- _Task prompt_
Return the data that follows exactly. Include every line.

- _Items listed in a dataset_

═══

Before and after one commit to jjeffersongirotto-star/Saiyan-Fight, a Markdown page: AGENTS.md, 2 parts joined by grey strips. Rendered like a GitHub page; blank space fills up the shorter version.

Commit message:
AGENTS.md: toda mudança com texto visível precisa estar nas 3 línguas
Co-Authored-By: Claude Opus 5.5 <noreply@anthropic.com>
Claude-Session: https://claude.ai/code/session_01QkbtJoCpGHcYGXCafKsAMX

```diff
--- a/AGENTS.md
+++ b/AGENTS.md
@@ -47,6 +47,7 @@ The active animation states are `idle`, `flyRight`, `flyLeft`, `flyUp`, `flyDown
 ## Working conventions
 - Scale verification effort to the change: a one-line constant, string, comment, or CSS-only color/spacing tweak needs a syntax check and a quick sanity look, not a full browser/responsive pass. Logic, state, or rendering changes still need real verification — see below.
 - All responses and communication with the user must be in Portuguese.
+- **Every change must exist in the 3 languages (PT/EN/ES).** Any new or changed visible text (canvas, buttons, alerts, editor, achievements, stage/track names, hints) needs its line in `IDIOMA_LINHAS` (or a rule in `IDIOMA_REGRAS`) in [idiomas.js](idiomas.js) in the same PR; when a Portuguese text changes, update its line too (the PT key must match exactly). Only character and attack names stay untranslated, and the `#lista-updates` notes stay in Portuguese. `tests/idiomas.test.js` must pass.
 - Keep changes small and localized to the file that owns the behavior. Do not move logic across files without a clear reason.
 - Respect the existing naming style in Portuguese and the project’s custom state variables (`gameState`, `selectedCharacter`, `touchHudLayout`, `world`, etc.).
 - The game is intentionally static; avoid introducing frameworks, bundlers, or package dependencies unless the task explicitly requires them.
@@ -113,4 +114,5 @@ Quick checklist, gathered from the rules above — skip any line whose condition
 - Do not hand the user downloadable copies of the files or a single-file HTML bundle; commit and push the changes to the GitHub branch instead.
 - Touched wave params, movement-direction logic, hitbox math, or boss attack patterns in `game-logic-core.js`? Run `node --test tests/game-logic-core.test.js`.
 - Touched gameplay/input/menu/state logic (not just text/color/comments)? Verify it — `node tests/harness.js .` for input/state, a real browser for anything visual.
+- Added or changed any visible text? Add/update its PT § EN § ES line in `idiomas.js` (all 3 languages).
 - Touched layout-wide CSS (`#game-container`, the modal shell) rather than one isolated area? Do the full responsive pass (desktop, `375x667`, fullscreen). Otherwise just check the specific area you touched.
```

═══

- _Written reply_
Before and after one commit to jjeffersongirotto-star/Saiyan-Fight, a Markdown page: AGENTS.md, 2 parts joined by grey strips. Rendered like a GitHub page; blank space fills up the shorter version.

Commit message:
AGENTS.md: toda mudança com texto visível precisa estar nas 3 línguas
Co-Authored-By: Claude Opus 5.5 <noreply@anthropic.com>
Claude-Session: https://claude.ai/code/session_01QkbtJoCpGHcYGXCafKsAMX

```diff
--- a/AGENTS.md
+++ b/AGENTS.md
@@ -47,6 +47,7 @@ The active animation states are `idle`, `flyRight`, `flyLeft`, `flyUp`, `flyDown
 ## Working conventions
 - Scale verification effort to the change: a one-line constant, string, comment, or CSS-only color/spacing tweak needs a syntax check and a quick sanity look, not a full browser/responsive pass. Logic, state, or rendering changes still need real verification — see below.
 - All responses and communication with the user must be in Portuguese.
+- **Every change must exist in the 3 languages (PT/EN/ES).** Any new or changed visible text (canvas, buttons, alerts, editor, achievements, stage/track names, hints) needs its line in `IDIOMA_LINHAS` (or a rule in `IDIOMA_REGRAS`) in [idiomas.js](idiomas.js) in the same PR; when a Portuguese text changes, update its line too (the PT key must match exactly). Only character and attack names stay untranslated, and the `#lista-updates` notes stay in Portuguese. `tests/idiomas.test.js` must pass.
 - Keep changes small and localized to the file that owns the behavior. Do not move logic across files without a clear reason.
 - Respect the existing naming style in Portuguese and the project’s custom state variables (`gameState`, `selectedCharacter`, `touchHudLayout`, `world`, etc.).
 - The game is intentionally static; avoid introducing frameworks, bundlers, or package dependencies unless the task explicitly requires them.
@@ -113,4 +114,5 @@ Quick checklist, gathered from the rules above — skip any line whose condition
 - Do not hand the user downloadable copies of the files or a single-file HTML bundle; commit and push the changes to the GitHub branch instead.
 - Touched wave params, movement-direction logic, hitbox math, or boss attack patterns in `game-logic-core.js`? Run `node --test tests/game-logic-core.test.js`.
 - Touched gameplay/input/menu/state logic (not just text/color/comments)? Verify it — `node tests/harness.js .` for input/state, a real browser for anything visual.
+- Added or changed any visible text? Add/update its PT § EN § ES line in `idiomas.js` (all 3 languages).
 - Touched layout-wide CSS (`#game-container`, the modal shell) rather than one isolated area? Do the full responsive pass (desktop, `375x667`, fullscreen). Otherwise just check the specific area you touched.
```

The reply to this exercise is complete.